Ox-Op is currently exhibiting fine art by Shepard Fairey of the Obey campaign. The Obey campaign, which began by inundating cities across the country with the now infamous Andre the Giant stickers and wheat-pastes, “can be explained as an experiment in Phenomenology. The first aim of phenomenology is to reawaken a sense of wonder about one’s environment…” according to the Obey website.
his smart designs, Fairey proves to be as visually savvy as he is intellectually
astute. In a throwback to the days of Soviet propaganda, he uses reds and pattern
work reminiscent of U.S.S.R. gear. Against this backdrop, the print on wood
“Stay Up Girl” features a fifties-era young woman with a spray-paint
can in one hand and an Obey bill in the other. Below her is the slogan “Think
and create, paint and destroy,” a simple but piercing phrase. With this
visually slick pull into the notorious days of communism, Fairey brings the
viewer to the line between propaganda and screechy advertisements.
In “Visual Disobedience,” a print on metal, the silhouette of a
man stands primed for action, a gun slung over his shoulder while an easily
overlooked flower sticks out the barrel. In his hand he holds the signature
Obey mug. This image is yet another example of graphic quality that delivers
an immediate political punch. The picture doesn't rival the print’s appended
“Visual Disobedience” slogan, but certainly complements it, gracefully
carrying its weight. The words, like much of the text that appears in Fairey's
work, seem aimed at cutting through the toxic exterior of media bombardment
and getting to the imaginative qualities of life.
also creates large-scale prints on paper. These majestic portraits of rebels
exhibit elaborate stencil and collage work. Ornate frames appropriately showcase
such visionaries as Noam Chomsky, the famous linguist and activist; Bobby Seale,
co-founder of the Black Panthers; and Joe Strummer, lyricist of the Clash.

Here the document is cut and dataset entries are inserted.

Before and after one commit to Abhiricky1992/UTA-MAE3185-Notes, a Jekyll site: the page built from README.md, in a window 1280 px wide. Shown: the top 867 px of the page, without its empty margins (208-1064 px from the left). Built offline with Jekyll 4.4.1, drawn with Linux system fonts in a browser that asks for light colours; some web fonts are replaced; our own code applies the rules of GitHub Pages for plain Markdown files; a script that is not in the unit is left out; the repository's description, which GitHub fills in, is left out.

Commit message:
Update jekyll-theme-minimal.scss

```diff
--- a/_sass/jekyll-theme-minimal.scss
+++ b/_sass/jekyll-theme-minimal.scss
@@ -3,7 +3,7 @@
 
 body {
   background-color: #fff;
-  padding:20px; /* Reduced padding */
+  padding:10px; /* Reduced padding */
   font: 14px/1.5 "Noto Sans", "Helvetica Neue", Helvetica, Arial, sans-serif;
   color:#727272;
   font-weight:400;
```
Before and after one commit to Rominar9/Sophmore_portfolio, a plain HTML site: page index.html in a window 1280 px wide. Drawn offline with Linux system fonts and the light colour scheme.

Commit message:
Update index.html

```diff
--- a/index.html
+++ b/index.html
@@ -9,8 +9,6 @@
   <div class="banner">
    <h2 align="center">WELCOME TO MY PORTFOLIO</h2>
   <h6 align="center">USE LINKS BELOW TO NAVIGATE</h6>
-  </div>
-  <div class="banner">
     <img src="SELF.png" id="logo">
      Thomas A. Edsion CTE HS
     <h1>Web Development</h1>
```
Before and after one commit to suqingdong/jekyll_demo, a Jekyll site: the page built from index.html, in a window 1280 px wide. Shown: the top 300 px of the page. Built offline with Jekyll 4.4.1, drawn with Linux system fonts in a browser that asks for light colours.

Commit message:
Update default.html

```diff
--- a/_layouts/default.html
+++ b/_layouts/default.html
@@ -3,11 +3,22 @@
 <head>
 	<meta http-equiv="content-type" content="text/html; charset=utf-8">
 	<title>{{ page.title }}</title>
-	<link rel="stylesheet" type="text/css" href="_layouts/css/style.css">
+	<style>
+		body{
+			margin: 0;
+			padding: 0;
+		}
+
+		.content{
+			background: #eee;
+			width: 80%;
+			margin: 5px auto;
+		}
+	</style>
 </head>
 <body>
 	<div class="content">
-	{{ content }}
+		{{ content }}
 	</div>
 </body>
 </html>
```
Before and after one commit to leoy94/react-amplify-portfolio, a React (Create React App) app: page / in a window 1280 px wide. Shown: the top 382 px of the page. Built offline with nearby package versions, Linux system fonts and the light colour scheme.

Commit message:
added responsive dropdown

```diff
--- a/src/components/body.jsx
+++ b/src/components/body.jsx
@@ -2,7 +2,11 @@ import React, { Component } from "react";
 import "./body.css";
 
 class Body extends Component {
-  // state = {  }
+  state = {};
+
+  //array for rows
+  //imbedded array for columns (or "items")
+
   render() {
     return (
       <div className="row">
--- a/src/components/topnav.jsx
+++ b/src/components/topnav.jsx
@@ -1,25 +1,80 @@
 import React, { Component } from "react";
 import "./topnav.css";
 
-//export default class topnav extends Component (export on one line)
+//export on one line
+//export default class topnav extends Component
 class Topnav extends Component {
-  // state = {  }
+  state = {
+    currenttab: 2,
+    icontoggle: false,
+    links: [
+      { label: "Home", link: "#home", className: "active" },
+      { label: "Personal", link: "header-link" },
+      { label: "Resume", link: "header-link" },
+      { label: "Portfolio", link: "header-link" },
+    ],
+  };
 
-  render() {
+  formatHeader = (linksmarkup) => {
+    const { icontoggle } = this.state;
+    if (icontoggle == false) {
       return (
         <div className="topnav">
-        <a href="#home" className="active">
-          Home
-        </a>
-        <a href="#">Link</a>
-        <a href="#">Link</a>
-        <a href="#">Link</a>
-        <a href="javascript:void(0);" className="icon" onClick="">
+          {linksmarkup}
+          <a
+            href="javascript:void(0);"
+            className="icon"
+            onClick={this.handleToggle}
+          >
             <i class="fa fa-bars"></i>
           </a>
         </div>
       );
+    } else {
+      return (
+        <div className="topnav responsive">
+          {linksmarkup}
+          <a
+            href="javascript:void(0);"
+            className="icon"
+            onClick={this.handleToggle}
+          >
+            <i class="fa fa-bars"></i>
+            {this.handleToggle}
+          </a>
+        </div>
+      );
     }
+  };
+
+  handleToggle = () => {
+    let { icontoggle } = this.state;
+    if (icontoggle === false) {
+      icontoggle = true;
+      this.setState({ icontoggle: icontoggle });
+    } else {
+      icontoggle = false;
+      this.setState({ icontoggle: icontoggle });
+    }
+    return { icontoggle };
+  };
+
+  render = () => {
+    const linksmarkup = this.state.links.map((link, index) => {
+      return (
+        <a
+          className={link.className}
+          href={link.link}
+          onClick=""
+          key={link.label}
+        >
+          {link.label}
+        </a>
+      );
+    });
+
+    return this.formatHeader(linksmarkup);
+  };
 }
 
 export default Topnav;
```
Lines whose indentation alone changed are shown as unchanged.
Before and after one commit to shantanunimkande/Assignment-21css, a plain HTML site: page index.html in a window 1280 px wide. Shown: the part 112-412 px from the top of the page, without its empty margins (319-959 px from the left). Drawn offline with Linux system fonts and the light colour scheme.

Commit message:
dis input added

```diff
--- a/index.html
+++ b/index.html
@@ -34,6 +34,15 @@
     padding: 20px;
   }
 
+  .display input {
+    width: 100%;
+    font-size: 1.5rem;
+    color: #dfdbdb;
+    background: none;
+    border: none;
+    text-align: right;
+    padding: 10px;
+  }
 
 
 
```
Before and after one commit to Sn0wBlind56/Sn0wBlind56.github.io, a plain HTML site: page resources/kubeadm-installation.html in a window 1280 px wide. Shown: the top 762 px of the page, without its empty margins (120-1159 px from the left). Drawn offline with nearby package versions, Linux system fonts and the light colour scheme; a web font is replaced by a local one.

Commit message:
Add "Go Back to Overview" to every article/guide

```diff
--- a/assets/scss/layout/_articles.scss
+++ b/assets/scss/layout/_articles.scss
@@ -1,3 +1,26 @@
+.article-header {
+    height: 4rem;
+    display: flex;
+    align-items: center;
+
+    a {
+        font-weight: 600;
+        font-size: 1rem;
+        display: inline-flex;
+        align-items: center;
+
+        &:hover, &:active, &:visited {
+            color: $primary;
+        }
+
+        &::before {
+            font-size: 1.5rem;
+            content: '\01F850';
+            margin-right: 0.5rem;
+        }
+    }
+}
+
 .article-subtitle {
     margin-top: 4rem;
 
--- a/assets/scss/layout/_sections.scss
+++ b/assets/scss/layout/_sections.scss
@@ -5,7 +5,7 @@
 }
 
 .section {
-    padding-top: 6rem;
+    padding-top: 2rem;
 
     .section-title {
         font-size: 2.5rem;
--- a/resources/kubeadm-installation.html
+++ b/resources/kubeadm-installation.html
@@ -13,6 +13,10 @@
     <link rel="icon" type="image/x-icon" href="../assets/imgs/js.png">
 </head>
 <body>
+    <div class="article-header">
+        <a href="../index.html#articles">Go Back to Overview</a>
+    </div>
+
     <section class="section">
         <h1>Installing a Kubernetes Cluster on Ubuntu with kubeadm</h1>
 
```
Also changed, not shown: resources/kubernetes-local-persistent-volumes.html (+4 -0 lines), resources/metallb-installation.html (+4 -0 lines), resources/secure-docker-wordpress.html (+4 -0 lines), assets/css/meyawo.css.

With
such iconic representations Fairey seems to be saying that men like these should
be our heroic figures, rather than the Hollywood celebrities or founding fathers
we worship in this country.
Judging by the presence of all the Obey paraphernalia in Minneapolis (there
is even an image entitled “Minneapolis Stay Up”), Faiery’s
campaign is a radical success. For me it represents an encounter with an inner
force that is paradoxically consoled by the lack of an agency that seeks to
regain power through consumerism. To discover your own insight, drop in—more
than once—to Ox-Op for a close-up encounter with visual disobedience.
Shepard Fairey: Visual Disobedience is at Ox-Op Gallery, 1111 Washington
Ave. Ox-Op.com. Hours are Tue.–Fri. 4 p.m.–8 p.m.; Sat. 1–5
p.m.; closed Sun. & Mon.